_Version comparison data:_
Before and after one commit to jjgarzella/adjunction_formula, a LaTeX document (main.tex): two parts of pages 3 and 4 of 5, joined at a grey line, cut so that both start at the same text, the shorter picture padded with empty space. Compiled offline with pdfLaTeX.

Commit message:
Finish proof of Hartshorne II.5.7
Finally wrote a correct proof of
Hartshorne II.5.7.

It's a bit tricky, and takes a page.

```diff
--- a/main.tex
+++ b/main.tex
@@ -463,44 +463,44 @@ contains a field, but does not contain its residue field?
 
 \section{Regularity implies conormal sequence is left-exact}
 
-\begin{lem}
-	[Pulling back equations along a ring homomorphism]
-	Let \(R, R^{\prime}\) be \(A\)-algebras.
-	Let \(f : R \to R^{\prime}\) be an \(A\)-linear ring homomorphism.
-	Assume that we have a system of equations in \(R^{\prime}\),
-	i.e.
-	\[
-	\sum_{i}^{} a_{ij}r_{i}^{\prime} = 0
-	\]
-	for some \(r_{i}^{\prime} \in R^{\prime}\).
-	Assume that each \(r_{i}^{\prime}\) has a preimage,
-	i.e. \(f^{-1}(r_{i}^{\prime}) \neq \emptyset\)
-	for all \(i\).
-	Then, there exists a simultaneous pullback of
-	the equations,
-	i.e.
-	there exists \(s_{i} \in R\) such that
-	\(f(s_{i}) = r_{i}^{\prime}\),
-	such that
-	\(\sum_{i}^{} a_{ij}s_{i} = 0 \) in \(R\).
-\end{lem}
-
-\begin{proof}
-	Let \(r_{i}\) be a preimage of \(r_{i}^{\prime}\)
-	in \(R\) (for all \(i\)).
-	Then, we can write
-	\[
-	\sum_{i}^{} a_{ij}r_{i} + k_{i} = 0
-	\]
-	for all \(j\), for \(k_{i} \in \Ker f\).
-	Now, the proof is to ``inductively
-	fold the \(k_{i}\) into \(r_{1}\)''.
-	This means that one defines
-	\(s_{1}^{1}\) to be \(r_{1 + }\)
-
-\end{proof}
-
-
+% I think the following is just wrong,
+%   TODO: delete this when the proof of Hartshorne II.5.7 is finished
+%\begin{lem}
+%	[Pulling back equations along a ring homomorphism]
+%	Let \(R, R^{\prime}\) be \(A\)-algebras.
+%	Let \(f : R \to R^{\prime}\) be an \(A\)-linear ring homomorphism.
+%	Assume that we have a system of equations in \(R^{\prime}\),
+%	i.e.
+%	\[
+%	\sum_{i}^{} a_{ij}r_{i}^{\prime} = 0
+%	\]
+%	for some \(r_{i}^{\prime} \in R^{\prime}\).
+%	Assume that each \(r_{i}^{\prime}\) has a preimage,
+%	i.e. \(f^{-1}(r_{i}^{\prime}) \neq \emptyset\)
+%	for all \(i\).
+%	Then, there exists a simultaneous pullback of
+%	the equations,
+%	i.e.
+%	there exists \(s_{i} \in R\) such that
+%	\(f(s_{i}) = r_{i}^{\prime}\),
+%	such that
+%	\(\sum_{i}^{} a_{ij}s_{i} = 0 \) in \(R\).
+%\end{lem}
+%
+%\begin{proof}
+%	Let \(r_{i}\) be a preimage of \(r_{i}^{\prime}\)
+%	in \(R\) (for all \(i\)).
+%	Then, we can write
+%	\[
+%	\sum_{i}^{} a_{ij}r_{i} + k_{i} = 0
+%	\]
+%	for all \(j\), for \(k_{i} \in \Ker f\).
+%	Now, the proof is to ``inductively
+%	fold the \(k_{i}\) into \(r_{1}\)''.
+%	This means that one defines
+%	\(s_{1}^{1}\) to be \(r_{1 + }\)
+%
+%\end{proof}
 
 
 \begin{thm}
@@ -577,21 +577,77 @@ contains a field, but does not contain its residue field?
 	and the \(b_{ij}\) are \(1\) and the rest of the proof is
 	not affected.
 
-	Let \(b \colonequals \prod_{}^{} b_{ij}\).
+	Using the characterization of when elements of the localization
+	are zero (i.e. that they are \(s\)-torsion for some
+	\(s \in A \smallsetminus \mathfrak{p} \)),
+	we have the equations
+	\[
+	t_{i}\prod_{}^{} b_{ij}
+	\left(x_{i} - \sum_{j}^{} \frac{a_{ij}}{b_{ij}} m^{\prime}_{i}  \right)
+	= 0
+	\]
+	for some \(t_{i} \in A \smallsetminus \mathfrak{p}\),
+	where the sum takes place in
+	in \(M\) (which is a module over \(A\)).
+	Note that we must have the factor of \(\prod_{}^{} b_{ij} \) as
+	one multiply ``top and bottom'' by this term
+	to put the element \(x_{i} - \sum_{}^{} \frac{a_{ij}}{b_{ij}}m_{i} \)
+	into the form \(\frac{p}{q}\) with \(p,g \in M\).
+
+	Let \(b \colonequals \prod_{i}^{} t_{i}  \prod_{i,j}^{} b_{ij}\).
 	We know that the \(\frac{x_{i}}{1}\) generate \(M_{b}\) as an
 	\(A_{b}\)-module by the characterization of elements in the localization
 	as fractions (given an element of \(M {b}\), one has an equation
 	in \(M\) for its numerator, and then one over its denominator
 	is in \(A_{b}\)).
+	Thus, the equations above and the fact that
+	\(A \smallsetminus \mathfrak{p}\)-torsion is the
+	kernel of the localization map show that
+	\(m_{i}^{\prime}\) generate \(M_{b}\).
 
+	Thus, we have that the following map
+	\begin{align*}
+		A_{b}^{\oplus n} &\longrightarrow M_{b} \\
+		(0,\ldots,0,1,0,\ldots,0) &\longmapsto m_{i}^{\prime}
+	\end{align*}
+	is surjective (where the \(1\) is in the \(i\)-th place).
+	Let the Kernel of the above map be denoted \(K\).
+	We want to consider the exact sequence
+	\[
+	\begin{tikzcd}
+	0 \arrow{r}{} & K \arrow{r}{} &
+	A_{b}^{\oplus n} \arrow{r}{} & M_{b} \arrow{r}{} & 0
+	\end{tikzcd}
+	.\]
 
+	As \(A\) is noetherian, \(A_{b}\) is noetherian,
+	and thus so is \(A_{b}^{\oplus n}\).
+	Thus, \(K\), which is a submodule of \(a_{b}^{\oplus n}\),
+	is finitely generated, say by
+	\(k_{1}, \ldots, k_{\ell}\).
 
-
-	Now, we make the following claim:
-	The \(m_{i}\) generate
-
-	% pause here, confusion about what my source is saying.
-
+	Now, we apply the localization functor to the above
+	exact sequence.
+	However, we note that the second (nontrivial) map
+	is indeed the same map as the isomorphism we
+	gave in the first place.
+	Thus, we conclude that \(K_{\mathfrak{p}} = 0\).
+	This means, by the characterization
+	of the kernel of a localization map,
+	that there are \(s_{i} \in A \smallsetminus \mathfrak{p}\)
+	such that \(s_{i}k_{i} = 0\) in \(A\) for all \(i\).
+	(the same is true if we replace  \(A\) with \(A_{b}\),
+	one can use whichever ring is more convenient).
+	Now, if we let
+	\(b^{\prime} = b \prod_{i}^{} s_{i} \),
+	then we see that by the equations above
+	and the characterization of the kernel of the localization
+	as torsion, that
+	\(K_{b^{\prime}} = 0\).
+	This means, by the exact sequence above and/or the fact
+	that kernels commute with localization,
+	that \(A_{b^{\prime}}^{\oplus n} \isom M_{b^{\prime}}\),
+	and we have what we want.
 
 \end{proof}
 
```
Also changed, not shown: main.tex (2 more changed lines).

_WHAT IS BEING ASKED:_ Every line above that holds the string "equations" should be copied into the answer.

_ANSWER TO THE EXERCISE:_
-	[Pulling back equations along a ring homomorphism]
-	Assume that we have a system of equations in \(R^{\prime}\),
-	the equations,
+%	[Pulling back equations along a ring homomorphism]
+%	Assume that we have a system of equations in \(R^{\prime}\),
+%	the equations,
+	we have the equations
+	Thus, the equations above and the fact that
+	then we see that by the equations above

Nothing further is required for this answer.